• [WHAT NEEDS TO BE DONE]:
In the records below, tally the lines that contain the word "Architecture" and give only that number.

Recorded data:
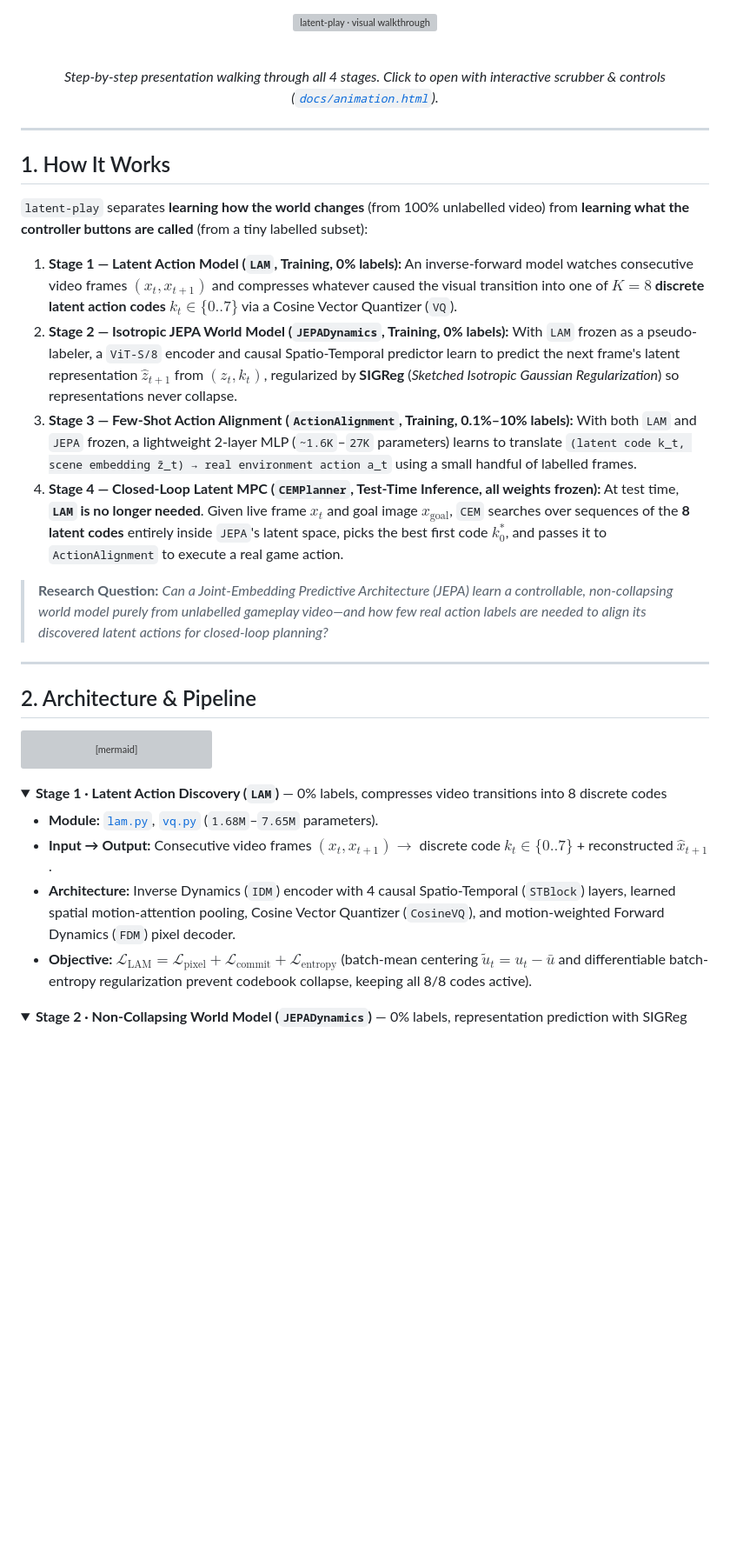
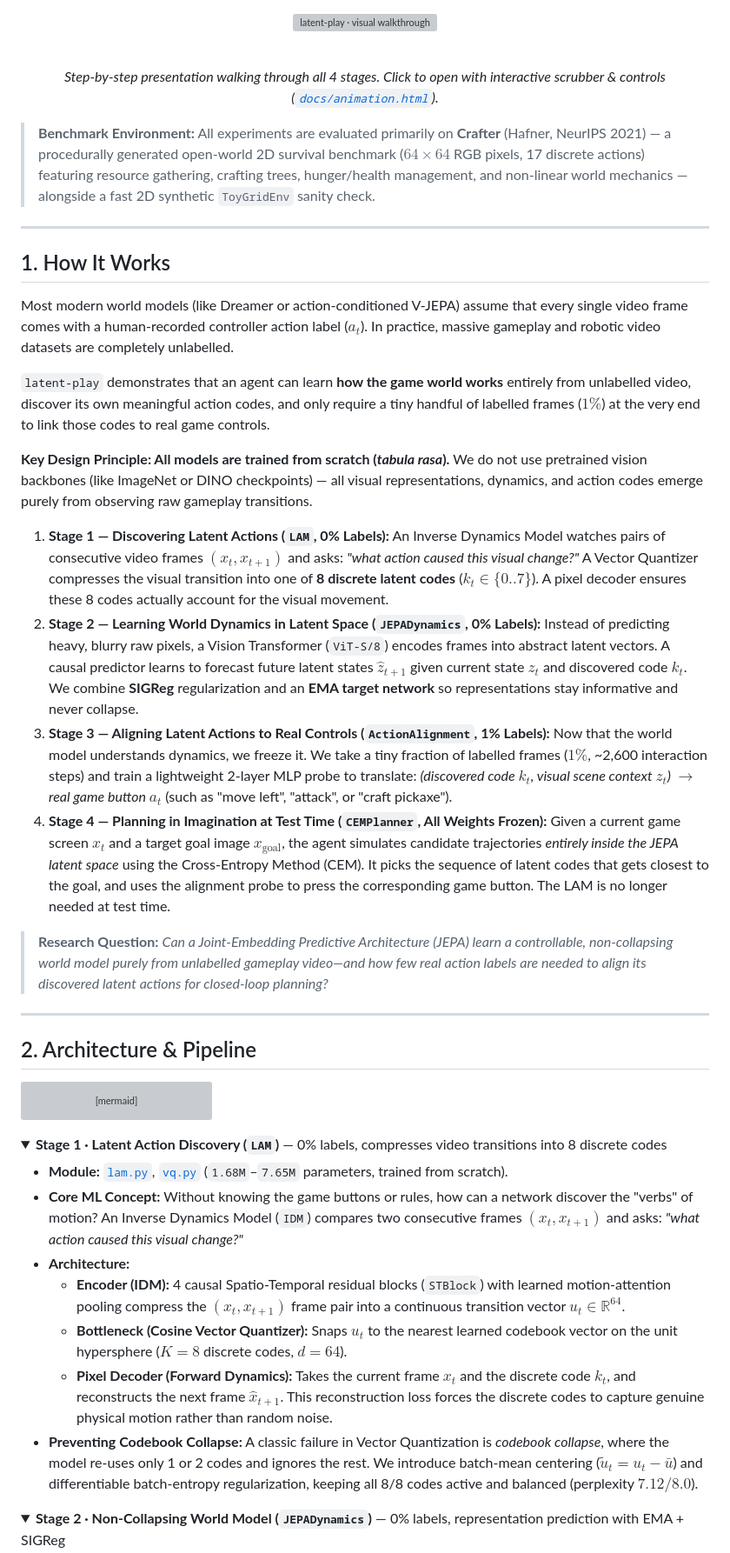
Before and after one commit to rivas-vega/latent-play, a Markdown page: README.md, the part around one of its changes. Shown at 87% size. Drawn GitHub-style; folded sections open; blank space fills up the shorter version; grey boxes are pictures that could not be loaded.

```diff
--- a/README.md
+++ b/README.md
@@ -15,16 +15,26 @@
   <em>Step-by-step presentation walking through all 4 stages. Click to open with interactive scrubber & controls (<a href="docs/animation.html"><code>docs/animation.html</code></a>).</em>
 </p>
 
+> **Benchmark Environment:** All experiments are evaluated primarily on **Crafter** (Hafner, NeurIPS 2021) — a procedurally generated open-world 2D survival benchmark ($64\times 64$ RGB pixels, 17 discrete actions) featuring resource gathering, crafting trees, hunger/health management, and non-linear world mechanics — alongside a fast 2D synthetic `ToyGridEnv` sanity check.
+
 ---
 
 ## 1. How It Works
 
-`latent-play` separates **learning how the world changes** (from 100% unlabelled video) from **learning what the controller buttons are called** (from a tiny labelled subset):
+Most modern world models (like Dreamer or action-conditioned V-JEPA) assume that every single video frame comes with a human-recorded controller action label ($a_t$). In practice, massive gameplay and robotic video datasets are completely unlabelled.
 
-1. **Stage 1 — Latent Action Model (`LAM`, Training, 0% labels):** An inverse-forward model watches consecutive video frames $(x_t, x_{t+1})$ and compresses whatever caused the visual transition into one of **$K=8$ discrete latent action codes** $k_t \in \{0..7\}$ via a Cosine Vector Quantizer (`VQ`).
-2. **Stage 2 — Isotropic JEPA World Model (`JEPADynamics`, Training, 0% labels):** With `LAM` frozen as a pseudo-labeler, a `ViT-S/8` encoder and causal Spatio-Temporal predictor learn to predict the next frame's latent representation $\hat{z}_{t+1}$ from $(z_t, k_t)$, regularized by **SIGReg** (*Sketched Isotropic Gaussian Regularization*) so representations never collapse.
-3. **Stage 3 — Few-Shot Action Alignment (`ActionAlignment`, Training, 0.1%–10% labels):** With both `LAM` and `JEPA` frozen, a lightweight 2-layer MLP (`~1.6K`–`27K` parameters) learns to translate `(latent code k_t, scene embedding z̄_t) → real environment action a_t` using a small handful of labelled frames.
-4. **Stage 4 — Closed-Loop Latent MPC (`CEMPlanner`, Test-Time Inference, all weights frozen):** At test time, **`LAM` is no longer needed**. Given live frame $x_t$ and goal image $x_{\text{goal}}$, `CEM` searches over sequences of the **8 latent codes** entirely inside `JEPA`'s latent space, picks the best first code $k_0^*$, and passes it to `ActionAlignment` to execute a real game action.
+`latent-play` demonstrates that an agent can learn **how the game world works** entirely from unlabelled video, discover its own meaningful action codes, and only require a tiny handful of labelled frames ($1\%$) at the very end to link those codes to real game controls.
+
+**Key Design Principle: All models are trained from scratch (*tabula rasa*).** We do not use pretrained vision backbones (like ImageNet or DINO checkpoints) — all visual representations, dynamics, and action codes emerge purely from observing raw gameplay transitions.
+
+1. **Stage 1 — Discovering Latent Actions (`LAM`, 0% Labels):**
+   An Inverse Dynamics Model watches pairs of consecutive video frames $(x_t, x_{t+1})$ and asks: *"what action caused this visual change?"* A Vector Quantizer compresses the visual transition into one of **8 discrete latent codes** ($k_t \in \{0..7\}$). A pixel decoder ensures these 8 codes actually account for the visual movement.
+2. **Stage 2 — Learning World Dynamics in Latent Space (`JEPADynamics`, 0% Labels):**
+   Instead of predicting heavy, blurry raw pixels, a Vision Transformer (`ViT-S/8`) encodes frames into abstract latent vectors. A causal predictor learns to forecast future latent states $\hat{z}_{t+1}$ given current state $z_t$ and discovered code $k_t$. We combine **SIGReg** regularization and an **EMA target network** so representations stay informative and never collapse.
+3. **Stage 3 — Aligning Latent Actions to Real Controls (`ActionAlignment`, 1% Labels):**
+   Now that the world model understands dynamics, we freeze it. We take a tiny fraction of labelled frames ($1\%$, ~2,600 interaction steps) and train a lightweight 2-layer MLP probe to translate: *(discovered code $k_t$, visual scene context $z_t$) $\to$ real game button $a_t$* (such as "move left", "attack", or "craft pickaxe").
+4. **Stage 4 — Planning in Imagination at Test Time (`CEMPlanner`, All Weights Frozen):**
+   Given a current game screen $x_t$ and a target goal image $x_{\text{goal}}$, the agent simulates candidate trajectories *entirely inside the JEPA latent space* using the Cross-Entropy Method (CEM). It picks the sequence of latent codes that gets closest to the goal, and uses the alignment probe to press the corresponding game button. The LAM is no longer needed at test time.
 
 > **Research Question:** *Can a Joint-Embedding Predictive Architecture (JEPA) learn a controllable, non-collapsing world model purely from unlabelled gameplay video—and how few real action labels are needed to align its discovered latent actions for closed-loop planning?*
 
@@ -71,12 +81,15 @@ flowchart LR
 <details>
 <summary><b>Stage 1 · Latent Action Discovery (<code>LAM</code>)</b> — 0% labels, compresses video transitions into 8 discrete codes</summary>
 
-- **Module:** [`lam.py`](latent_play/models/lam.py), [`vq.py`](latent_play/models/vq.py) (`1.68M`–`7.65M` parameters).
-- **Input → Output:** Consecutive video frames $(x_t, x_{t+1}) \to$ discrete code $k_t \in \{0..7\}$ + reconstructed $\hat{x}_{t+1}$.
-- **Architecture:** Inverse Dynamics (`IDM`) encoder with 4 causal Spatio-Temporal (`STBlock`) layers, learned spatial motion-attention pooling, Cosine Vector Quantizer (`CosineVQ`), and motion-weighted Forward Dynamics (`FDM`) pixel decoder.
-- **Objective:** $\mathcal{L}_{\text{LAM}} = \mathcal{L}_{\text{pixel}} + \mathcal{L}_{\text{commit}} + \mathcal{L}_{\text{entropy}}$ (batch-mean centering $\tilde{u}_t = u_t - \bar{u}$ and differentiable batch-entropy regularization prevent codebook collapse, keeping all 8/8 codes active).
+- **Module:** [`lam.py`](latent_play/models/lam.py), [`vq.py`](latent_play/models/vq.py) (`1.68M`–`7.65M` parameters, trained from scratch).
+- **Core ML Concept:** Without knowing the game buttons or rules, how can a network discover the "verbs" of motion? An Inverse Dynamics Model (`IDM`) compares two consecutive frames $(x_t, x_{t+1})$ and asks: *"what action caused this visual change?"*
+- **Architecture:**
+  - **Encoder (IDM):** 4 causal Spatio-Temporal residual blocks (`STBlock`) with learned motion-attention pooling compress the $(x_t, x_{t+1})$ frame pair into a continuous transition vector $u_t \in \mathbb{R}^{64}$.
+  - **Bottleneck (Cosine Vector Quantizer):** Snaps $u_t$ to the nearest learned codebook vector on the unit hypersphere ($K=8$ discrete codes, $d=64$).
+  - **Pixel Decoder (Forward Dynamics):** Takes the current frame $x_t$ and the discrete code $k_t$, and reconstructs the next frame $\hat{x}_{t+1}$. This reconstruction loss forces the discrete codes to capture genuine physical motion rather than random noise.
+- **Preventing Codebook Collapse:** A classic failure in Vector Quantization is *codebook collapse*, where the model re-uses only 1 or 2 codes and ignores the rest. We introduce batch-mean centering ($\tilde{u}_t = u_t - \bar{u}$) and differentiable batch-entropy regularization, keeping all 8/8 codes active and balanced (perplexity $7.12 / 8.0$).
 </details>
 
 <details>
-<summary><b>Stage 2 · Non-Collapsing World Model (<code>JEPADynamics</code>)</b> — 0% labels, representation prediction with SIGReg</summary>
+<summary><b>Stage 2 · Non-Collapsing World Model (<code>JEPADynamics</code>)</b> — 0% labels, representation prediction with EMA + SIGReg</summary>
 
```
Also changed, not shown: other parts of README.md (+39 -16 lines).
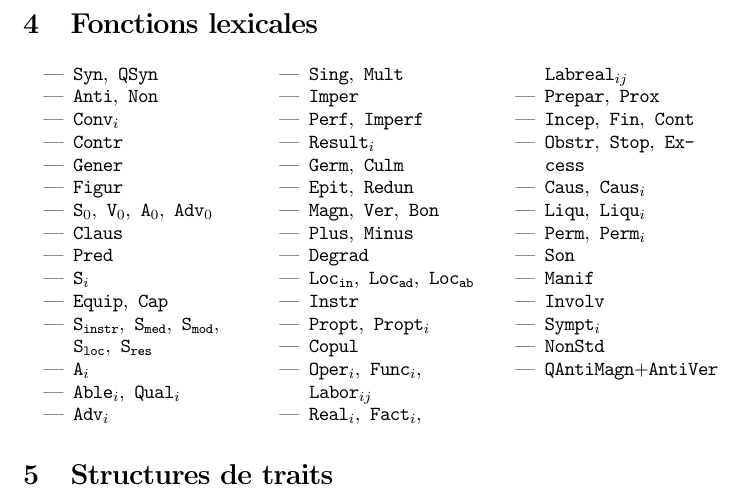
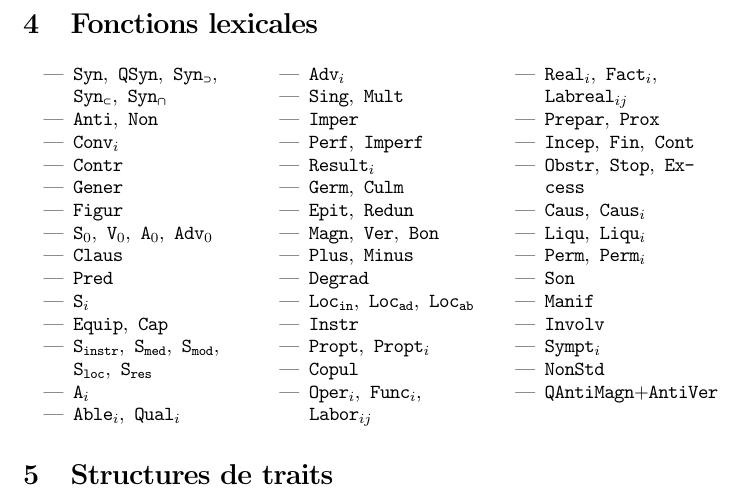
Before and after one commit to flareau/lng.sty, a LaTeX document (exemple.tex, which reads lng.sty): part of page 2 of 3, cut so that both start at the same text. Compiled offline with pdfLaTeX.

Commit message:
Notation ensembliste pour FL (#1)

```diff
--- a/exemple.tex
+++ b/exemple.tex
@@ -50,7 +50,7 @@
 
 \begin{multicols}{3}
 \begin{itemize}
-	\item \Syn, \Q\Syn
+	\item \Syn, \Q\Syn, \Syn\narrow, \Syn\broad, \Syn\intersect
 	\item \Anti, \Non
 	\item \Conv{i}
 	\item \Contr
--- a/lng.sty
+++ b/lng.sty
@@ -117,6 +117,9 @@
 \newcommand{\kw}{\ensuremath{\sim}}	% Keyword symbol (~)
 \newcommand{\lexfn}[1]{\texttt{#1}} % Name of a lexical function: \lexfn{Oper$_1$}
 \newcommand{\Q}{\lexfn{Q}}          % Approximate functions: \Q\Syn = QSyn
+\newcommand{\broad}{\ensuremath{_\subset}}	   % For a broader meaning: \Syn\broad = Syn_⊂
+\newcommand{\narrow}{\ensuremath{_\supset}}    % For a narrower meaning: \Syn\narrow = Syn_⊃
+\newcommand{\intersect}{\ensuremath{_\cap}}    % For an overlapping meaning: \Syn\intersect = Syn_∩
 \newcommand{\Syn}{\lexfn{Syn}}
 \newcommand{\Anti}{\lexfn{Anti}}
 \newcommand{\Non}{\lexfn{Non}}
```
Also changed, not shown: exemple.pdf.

• [ANSWER TO THIS TASK]:
3